    Following the Federal Circuit's recent decision in Voter Verified v. Election Systems, district courts may begin to rethink their approach to issue preclusion as it applies to patent invalidity, say John O’Quinn and Hannah Bedard of Kirkland & Ellis LLP.

  • ICOs As Exempt Securities Offerings: An Economic Analysis

    Simona Mola

    Assuming that initial coin offerings are securities offerings, issuers must register them with the U.S. Securities and Exchange Commission unless they rely on an exemption from registration. Among the available exemptions from registration, three look well-suited for ICOs, say members of Bates White LLC and Quinn Emanuel Urquhart & Sullivan LLP.

  • What You Should Know About The 24/7 Cybercrime Network

    Chris Ott

    The CLOUD Act raises the possibility of agreements between the U.S. and EU on law enforcement access to digital evidence, and the EU’s proposed “e-evidence” regulation would streamline law enforcement access to data among its 28 member states. These two actions will greatly change the way that the G7's 24/7 Cybercrime Network operates, says Chris Ott of Davis Wright Tremaine LLP.

  • Classifying $10B Of Auctioned Airwaves For Tax Purposes

    R. Gregory Roberts

    Television broadcasters who participated in the 2017 Federal Communications Commission spectrum auction should carefully consider how the auction proceeds should be treated for state tax apportionment purposes, say attorneys at Reed Smith LLP.

  • Limiting Law Firms' Professional Liability Risks: Part 1

    Stuart Pattison

    Corporate law departments are increasingly demanding more concessions from outside legal counsel, and presenting engagement letters that open the door to greater professional and cyber liability exposure for law firms — often beyond the scope of their insurance coverage. Firms must add their own language to engagement letters to limit liability, say Stuart Pattison and John Muller of Sompo International Holdings Ltd.

  • Series

    From Lawmaker To Lawyer: How Congress Affected My Career

    Yvonne B. Burke

    Being a former member of Congress put me in an advantageous position when I approached law firms in the late '70s, at a time when there were few female lawyers, and even fewer African-American lawyers, in major law firms, says former Rep. Yvonne B. Burke, D-Calif., a director of Amtrak.

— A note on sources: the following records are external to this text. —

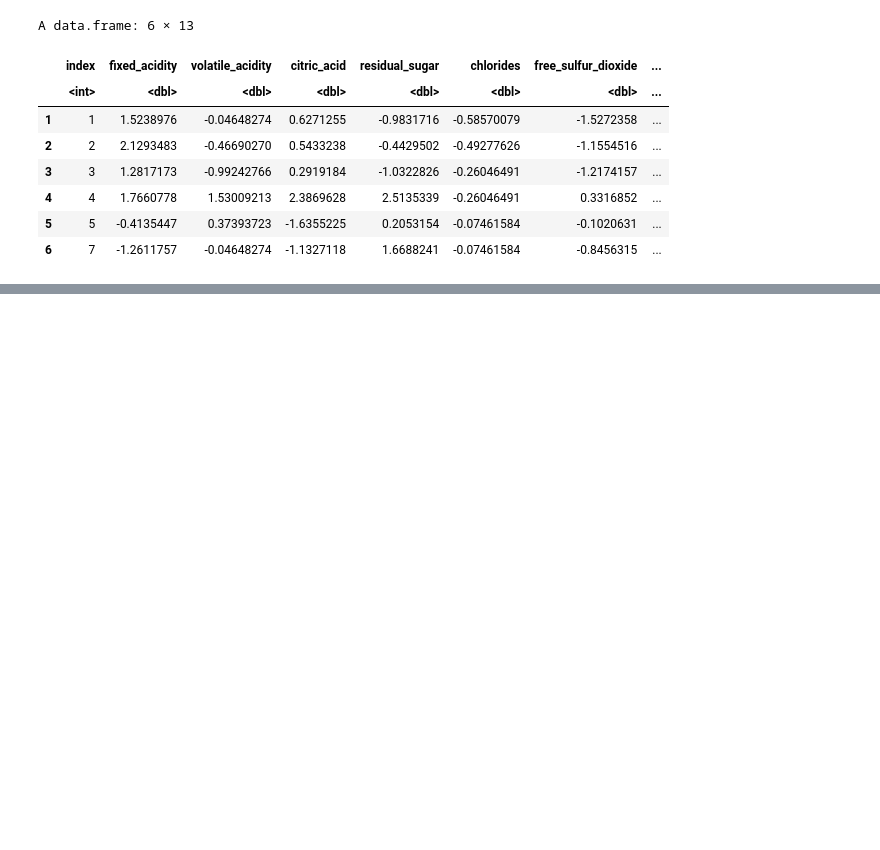
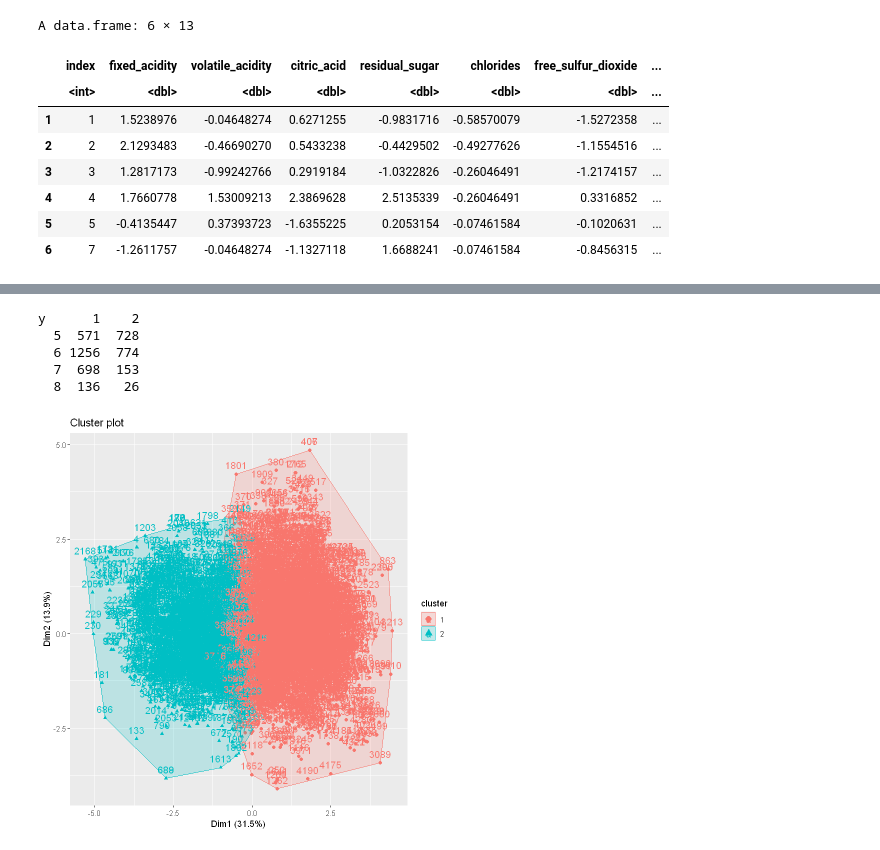
Before and after one commit to Saranga99/DM-ML, a Jupyter notebook: coursework/CW_Q1.ipynb, the cells around one changed output, grey strips where cells are left out. Cells and saved outputs as stored; diff of their text form; code cells hidden in the pictures; blank space fills up the shorter version.

```diff
--- a/coursework/CW_Q1.ipynb
+++ b/coursework/CW_Q1.ipynb
@@ -253,0 +387,5 @@ A data.frame: 6 × 13
+# %%
+x=df_final[2:12]
+y=df_final$quality
+# %%
+kc_2 <- kmeans(x,centers=2,nstart=25)
@@ -253,0 +429,12 @@ A data.frame: 6 × 13
+# %%
+table(y,kc_2$cluster)
+# %% [output]
+y      1    2
+  5  571  728
+  6 1256  774
+  7  698  153
+  8  136   26
+# %%
+fviz_cluster(kc_2,data=x)
+# %% [output]
+[figure, added]
```
Also changed, not shown: parts of 21 cells of this notebook, 1 other file.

  • Design Patent Damages And The Jury's Confusion In Apple

    Derek Dahlgren

    Comments from a juror after the Apple v. Samsung trial revealed a specific problematic conclusion reached by the jury in its decision-making process, say Derek Dahlgren and Spencer Johnson of Rothwell Figg Ernst & Manbeck PC.